5. The 'Everyday Lens' Philosophy. I can't remember how I came upon this concept but, one day I decided to stop underestimating my phone. As a photographer who shoots with the powerful capability of the Canon 5D mark iii, it's easy to think that my phone is a sub-par instrument when it comes to documenting life. And while it's true that the overall quality is better when shooting with 'big cameras', it doesn't mean that your phone shouldn't be considered as a valuable tool. You can get lovely-print-worthy pictures with the same phone you're most likely reading this blog post with right now. Once I stopped disregarding my phone and treating it like another lens in my photographer tool kit, it opened me up to a whole new artistic mindset.
Some last words on editing.
>> What to use: Like most, I use the (free!) VSCO app. There's a reason practically everyone use it. Their editing tools and filters are honestly unsurpassed. I did have to pay for the filters I use but they're certainly worth the few dollars spent.
>>My process: I won't go into great detail about editing today because that would be a post in itself. If that's something you'd like to know more about you'll have to let me know! That being said, I'll share my phone editing process to maybe help you figure yours out: First, I import the photo to VSCO, straighten it (good lines make or break a picture). Then, apply a filter (usual on a lower setting). Finally I play around with contrast, exposure, temperature and sharpness until I get what I'm looking for. My end goal whenever editing any photo is to make it look like it wasn't edited. Does that make sense? I want to highlight the beauty that was there to begin with, not force it with layer after layer of overdone editing.
>>The overall editing tip: make sure your whites are white. As in, take note of any white in the picture and make sure you keep it as close to pure white as possible. Too much yellow, blue, green or red tones usually don't give the best results in my humble photographer's opinion. As stated earlier, I'm a die hard VSCO fan, but the A Color Story app has a free 'curves' tool that I've really been loving lately to brighten up my photos and bring out color. You may want to give it a try as well.
I know this isn't the only (or even the best) phone photography tutorial out there. But I wanted to share my methods in hopes of leveling the photography playing field a little. Like I stated in the beginning, anyone can be a phone photographer. It just takes practice and the right perspective. If you have any questions, shoot me an email!
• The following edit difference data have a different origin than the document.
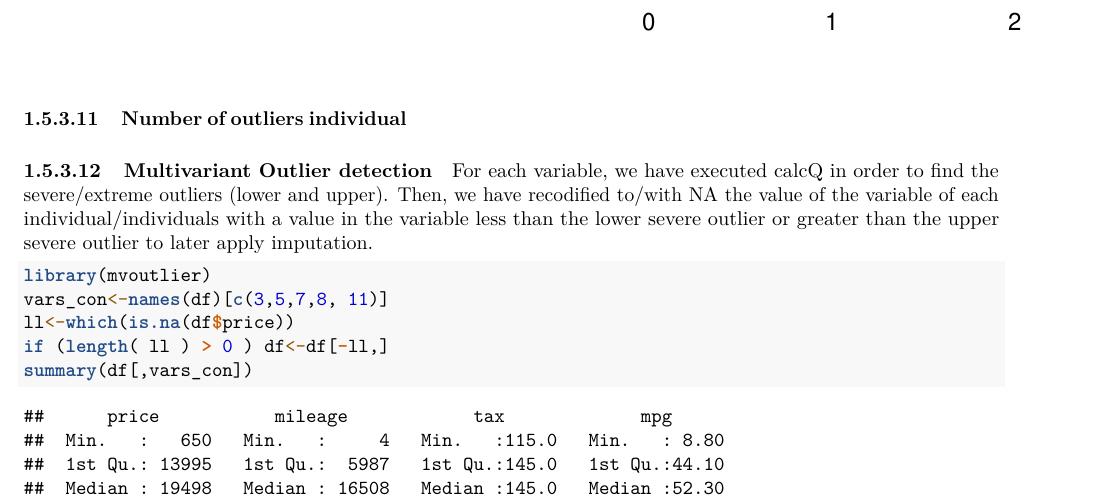
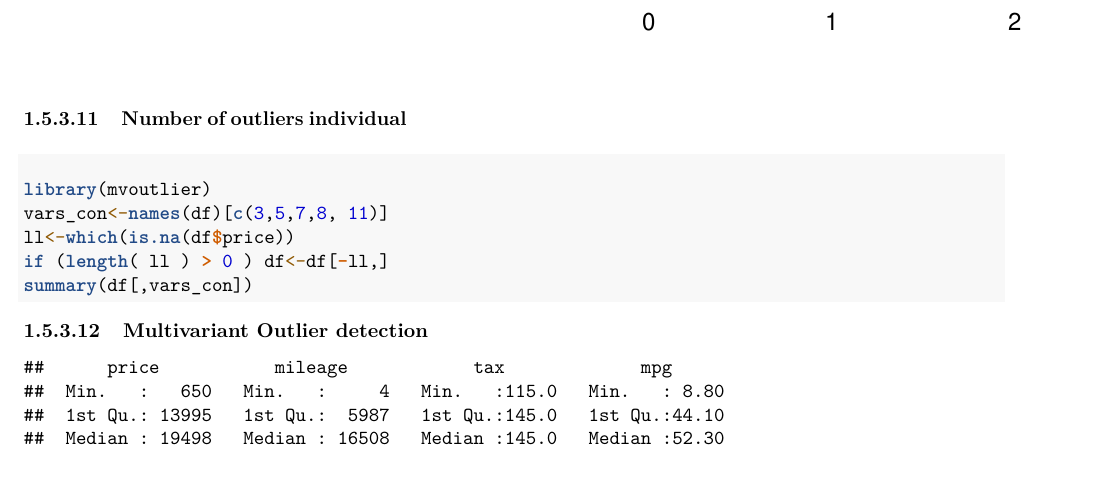
Before and after one commit to alamanx99/ADEI, an R Markdown document (Deliverable1FF.Rmd): part of page 34 of 40, cut so that both start at the same text. Rendered offline with R 4.5, knitr and Pandoc, then LaTeX, with nearby package versions; some code elsewhere in the file could not run offline.

Commit message:
Update Deliverable1FF.Rmd

````diff
--- a/Deliverable1FF.Rmd
+++ b/Deliverable1FF.Rmd
@@ -385,7 +385,7 @@ barplot(table(iouts), main = "Outliers per individual Barplot", col = "blue")
 ```
 
 #### Multivariant Outlier detection
-For each variable, we have executed calcQ in order to find the severe/extreme outliers (lower and upper). Then, we have recodified to/with NA the value of the variable of each individual/individuals with a value in the variable less than the lower severe outlier or greater than the upper severe outlier to later apply imputation.
+
 ```{r}
 library(mvoutlier)
 vars_con<-names(df)[c(3,5,7,8, 11)]
````
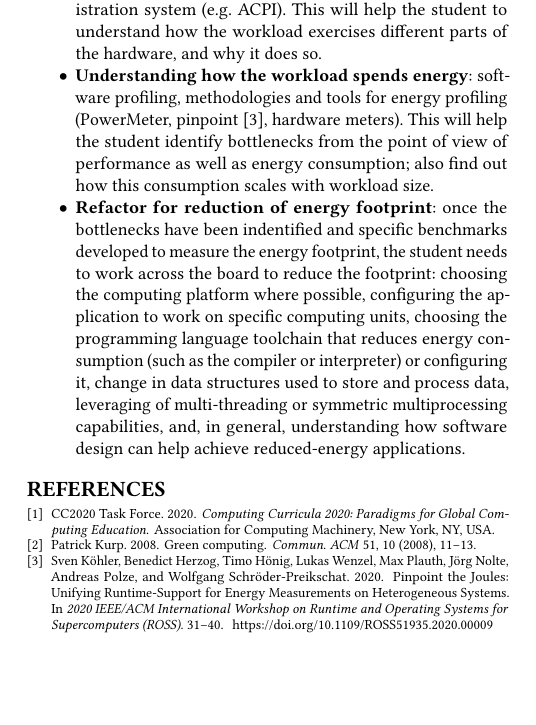
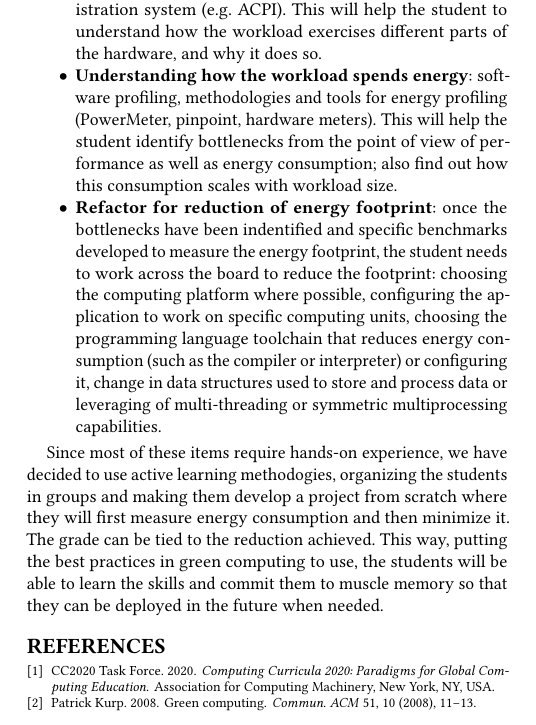
Before and after one commit to JJ/ivR, a LaTeX paper (paper/green-computing.tex): part of one column of the page, cut so that both start at the same text, the shorter picture padded with empty space. Compiled offline with pdfLaTeX.

Commit message:
#13 first full draft

```diff
--- a/paper/green-computing.tex
+++ b/paper/green-computing.tex
@@ -105,8 +105,7 @@ would, then, would be as follows:\begin{itemize}
   help the student to understand how the workload exercises different parts of
   the hardware, and why it does so.
 \item {\bf Understanding how the workload spends energy}: software profiling,
-  methodologies and tools for energy profiling (PowerMeter, pinpoint
-  \cite{9307947}, hardware meters). This will help the student identify
+  methodologies and tools for energy profiling (PowerMeter, pinpoint, hardware meters). This will help the student identify
   bottlenecks from the point of view of performance as well as energy
   consumption; also find out how this consumption scales with workload size.
 \item {\bf Refactor for reduction of energy footprint}: once the bottlenecks
@@ -116,12 +115,17 @@ would, then, would be as follows:\begin{itemize}
   work on specific computing units, choosing the programming language toolchain
   that reduces energy consumption (such as the compiler or interpreter) or
   configuring it, change
-  in data structures used to store and process data, leveraging of
-  multi-threading or symmetric multiprocessing capabilities, and, in general,
-  understanding how software design can help achieve reduced-energy
-  applications.
+  in data structures used to store and process data or leveraging of
+  multi-threading or symmetric multiprocessing capabilities.
 \end{itemize}
 
+Since most of these items require hands-on experience, we have decided to use
+active learning methodogies, organizing the students in groups and
+making them develop a project from scratch where they will first measure energy
+consumption and then minimize it. The grade can be tied to the
+reduction achieved. This way, putting the best practices in green computing
+to use, the students will be able to learn the skills and commit them to muscle
+memory so that they can be deployed in the future when needed.
 
 \bibliographystyle{ACM-Reference-Format}
 \bibliography{../energy.bib,../dev.bib}
```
ps. I CAN'T WAIT to share my next blog post. It's all about what to do with those crazy beautiful phone pictures once you take them. Because the last thing they need to do is be gathering dust inside your phone. I'm sharing my beloved resources for creating tangible stories. Here's a sneak peak: